As illustrated above, if an exit event is not imminent, a simple waterfall approach of subtracting the preferred liquidation preference from the total equity value (current value method) will not accurately value the junior securities, such as common stock. After you receive an investment and sell preferred shares, it may be several years before your company is sold. This could benefit the common shareholders if your company’s performance and value increase.
A number of white papers and accounting standards offer guidance on best practices when determining the value of a company after an equity raise. Some of the methods they suggest are complex, but these sophisticated models do help founders better understand their potential risk from an investment by a VC or PE firm. The figures in the table above illustrate the potential impact equity financing can have on common shareholders.
The Bottom Line
There is no “one size fits all” method when determining a post-money valuation and allocating equity value to various equity classes. The right methodology (and its complexity) depends on your company’s stage of development and its capital structure. An independent valuation firm can be of benefit by assisting business owners, finance executives, and VC or PE firms alike with complex valuation issues resulting from an equity raise.

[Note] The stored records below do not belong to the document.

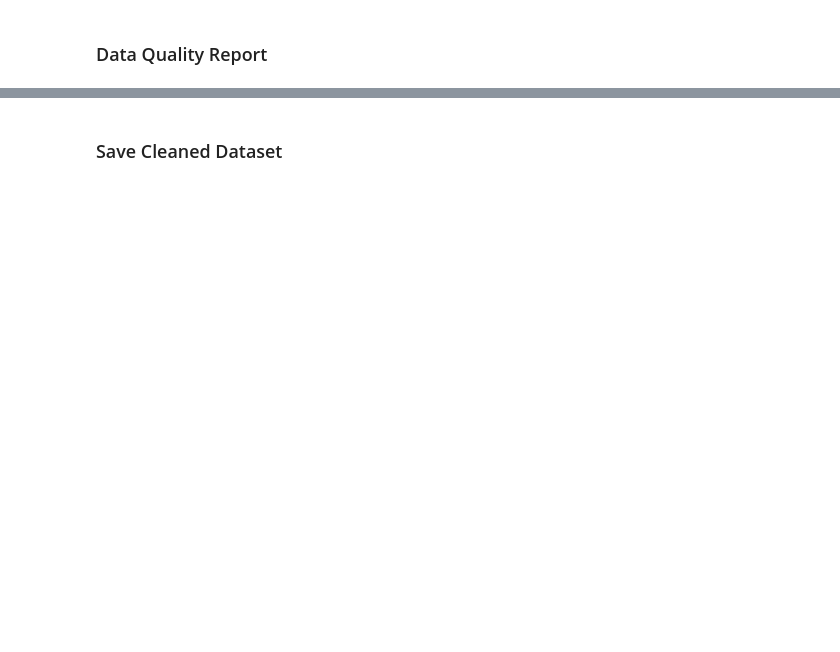
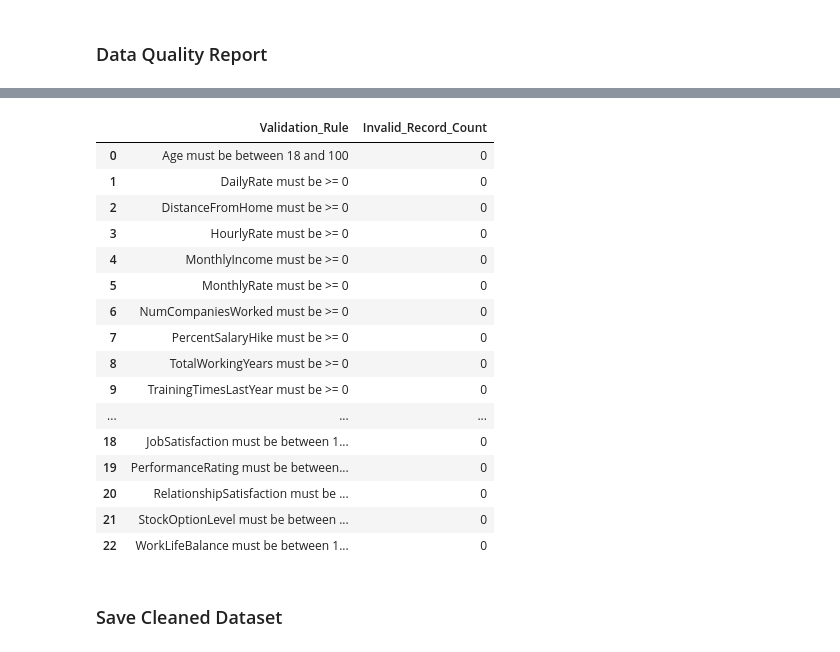
Before and after one commit to mananipratik/i_project, a Jupyter notebook: nb/2_data_cleaning.ipynb, the cells around one changed output, grey strips where cells are left out. Cells and saved outputs as stored; diff of their text form; code cells hidden in the pictures; blank space fills up the shorter version.

```diff
--- a/nb/2_data_cleaning.ipynb
+++ b/nb/2_data_cleaning.ipynb
@@ -512,0 +788,35 @@ display(unique_count_summary)
+# %%
+# ==========================================
+# ORDINAL VALUE VALIDATION
+# ==========================================
+
+ordinal_rules = {
+    'Education': (1, 5),
+    'EnvironmentSatisfaction': (1, 4),
+    'JobInvolvement': (1, 4),
+    'JobLevel': (1, 5),
+    'JobSatisfaction': (1, 4),
+    'PerformanceRating': (1, 4),
+    'RelationshipSatisfaction': (1, 4),
+    'StockOptionLevel': (0, 3),
+    'WorkLifeBalance': (1, 4)
+}
+
+ordinal_results = []
+
+for col, (min_val, max_val) in ordinal_rules.items():
+
+    invalid_count = (
+        (df_clean[col] < min_val) |
+        (df_clean[col] > max_val)
+    ).sum()
+
+    ordinal_results.append({
+        'Validation_Rule': f'{col} must be between {min_val} and {max_val}',
+        'Invalid_Record_Count': invalid_count
+    })
+
+
+ordinal_validation_report = pd.DataFrame(ordinal_results)
+
+display(ordinal_validation_report)
@@ -513,2 +834,30 @@ display(unique_count_summary)
+# %%
+final_invalid_value_report = pd.concat(
+    [
+        invalid_value_report,
+        ordinal_validation_report
+    ],
+    ignore_index=True
+)
+
+display(final_invalid_value_report)
+# %% [output]
+|  | Validation_Rule | Invalid_Record_Count |
+| 0 | Age must be between 18 and 100 | 0 |
+| 1 | DailyRate must be >= 0 | 0 |
+| 2 | DistanceFromHome must be >= 0 | 0 |
+| 3 | HourlyRate must be >= 0 | 0 |
+| 4 | MonthlyIncome must be >= 0 | 0 |
+| 5 | MonthlyRate must be >= 0 | 0 |
+| 6 | NumCompaniesWorked must be >= 0 | 0 |
+| 7 | PercentSalaryHike must be >= 0 | 0 |
+| 8 | TotalWorkingYears must be >= 0 | 0 |
+| 9 | TrainingTimesLastYear must be >= 0 | 0 |
+| ... | ... | ... |
+| 18 | JobSatisfaction must be between 1... | 0 |
+| 19 | PerformanceRating must be between... | 0 |
+| 20 | RelationshipSatisfaction must be ... | 0 |
+| 21 | StockOptionLevel must be between ... | 0 |
+| 22 | WorkLifeBalance must be between 1... | 0 |
 # %% [markdown]
 ### Save Cleaned Dataset
```
Also changed, not shown: parts of 9 cells of this notebook, 2 other files.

Moreover, an independent valuation firm can assist with compliance and regulatory issues that often arise after an equity raise.